To do:
Your reply should be a single number, the count of lines in the records that contain the string "files".

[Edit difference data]
========

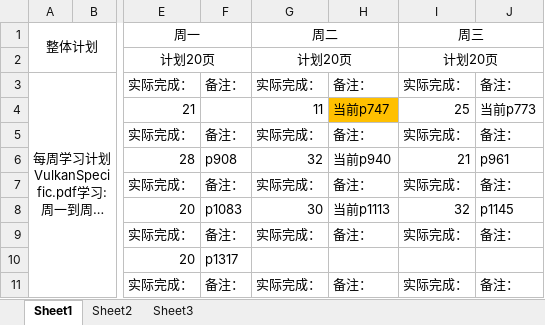
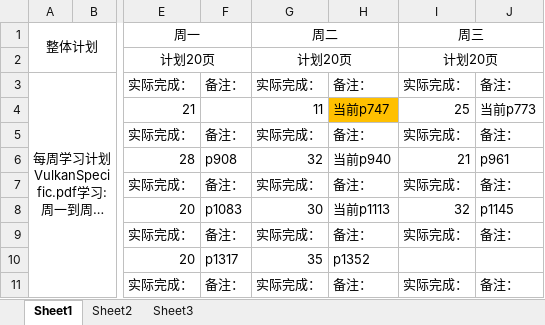
Before and after one commit to mou-wj/VulkanLearn, an Excel workbook: doc/文档学习计划以及进度.xlsx, sheet Sheet1, drawn as a sheet; only a part is shown, gaps mark what is left out; long unchanged cells end in …; values as stored, in another font and other column widths than the file's, no borders; the diff names each change by its address in the sheet, - before the commit and + after, or states it on an @@ line.

```diff
--- a/doc/文档学习计划以及进度.xlsx (sheet Sheet1)
+++ b/doc/文档学习计划以及进度.xlsx (sheet Sheet1)
-G10 (周二): (empty)
+G10 (周二): 35
-H10: (empty)
+H10: p1352
```
Also changed, not shown: 2 other files.
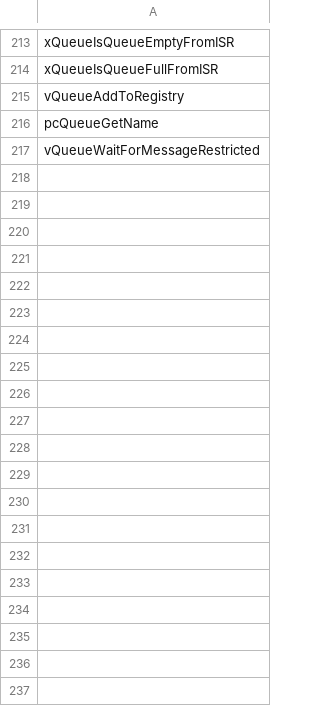
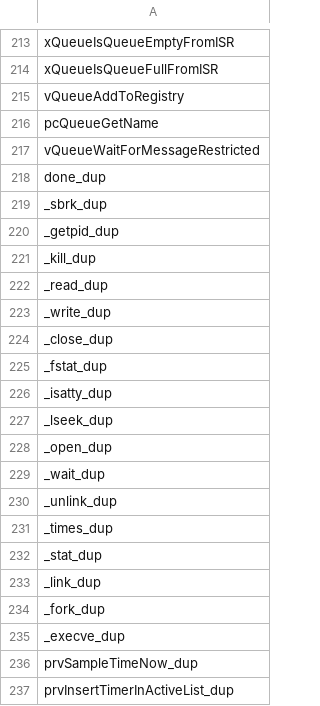
Before and after one commit to davidebaroffio-polimi/stm32l152ret6-project, a CSV file: compiled_cfgv_functions.csv, drawn as a sheet; only a part is shown, gaps mark what is left out; the diff covers the shown part only; the diff names each change by its address in the sheet, - before the commit and + after, or states it on an @@ line.

```diff
--- a/compiled_cfgv_functions.csv
+++ b/compiled_cfgv_functions.csv
+row 218: done_dup
+row 219: _sbrk_dup
+row 220: _getpid_dup
+row 221: _kill_dup
+row 222: _read_dup
+row 223: _write_dup
+row 224: _close_dup
+row 225: _fstat_dup
+row 226: _isatty_dup
+row 227: _lseek_dup
+row 228: _open_dup
+row 229: _wait_dup
+row 230: _unlink_dup
+row 231: _times_dup
+row 232: _stat_dup
+row 233: _link_dup
+row 234: _fork_dup
+row 235: _execve_dup
+row 236: prvSampleTimeNow_dup
+row 237: prvInsertTimerInActiveList_dup
```
Also changed, not shown: 109 added rows and 1 removed row elsewhere in this file, compiled_eddi_functions.csv, 9 other files.
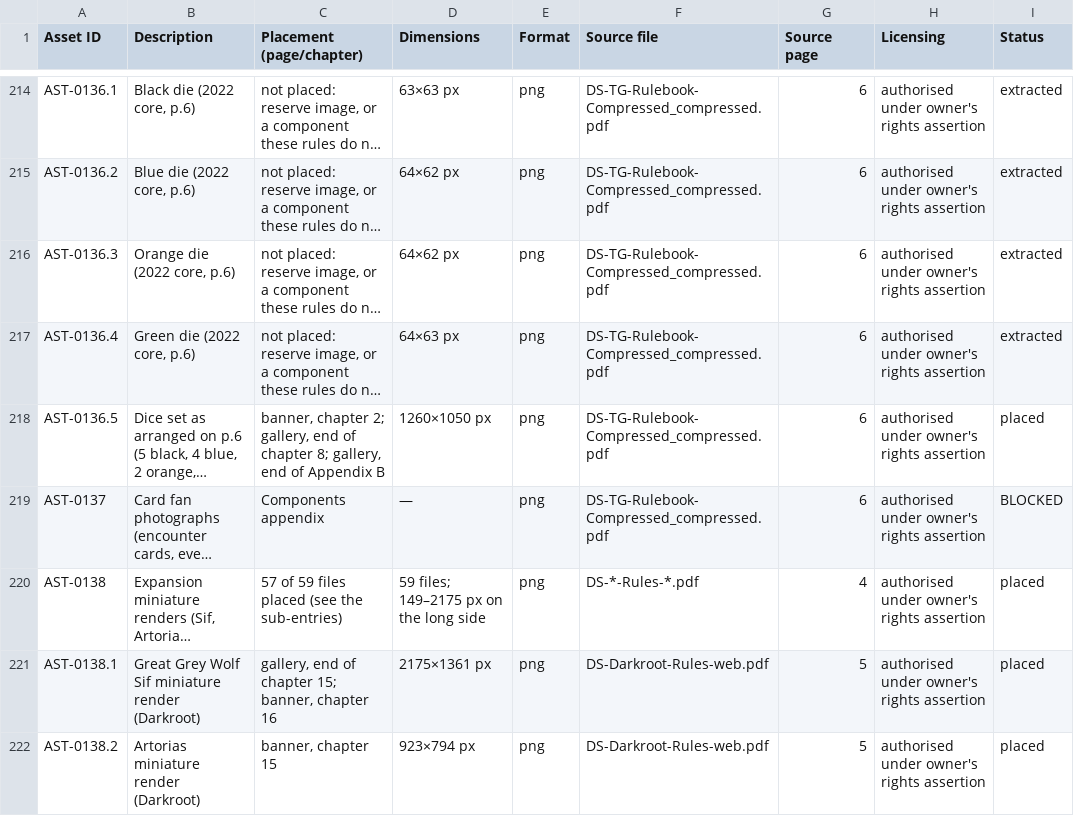
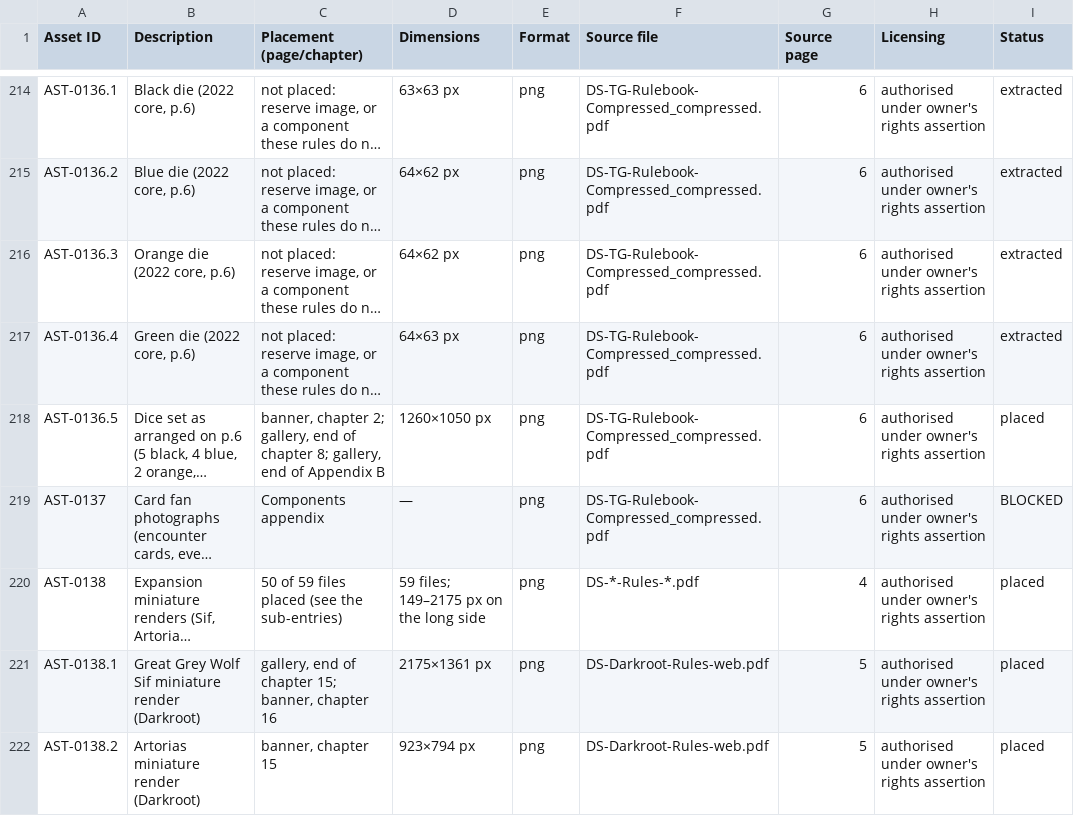
Before and after one commit to xjordont/DSTBG2E, a CSV file: 21_asset_manifest.csv, drawn as a sheet; only a part is shown, gaps mark what is left out; long unchanged cells end in …; the diff covers the shown part only; the diff names each change by its address in the sheet, - before the commit and + after, or states it on an @@ line.

```diff
--- a/21_asset_manifest.csv
+++ b/21_asset_manifest.csv
-C220 (Placement (page/chapter)): 57 of 59 files placed (see the sub-entries)
+C220 (Placement (page/chapter)): 50 of 59 files placed (see the sub-entries)
```
Also changed, not shown: 21 edited cells elsewhere in this file, 13 other files.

========

Output below:
5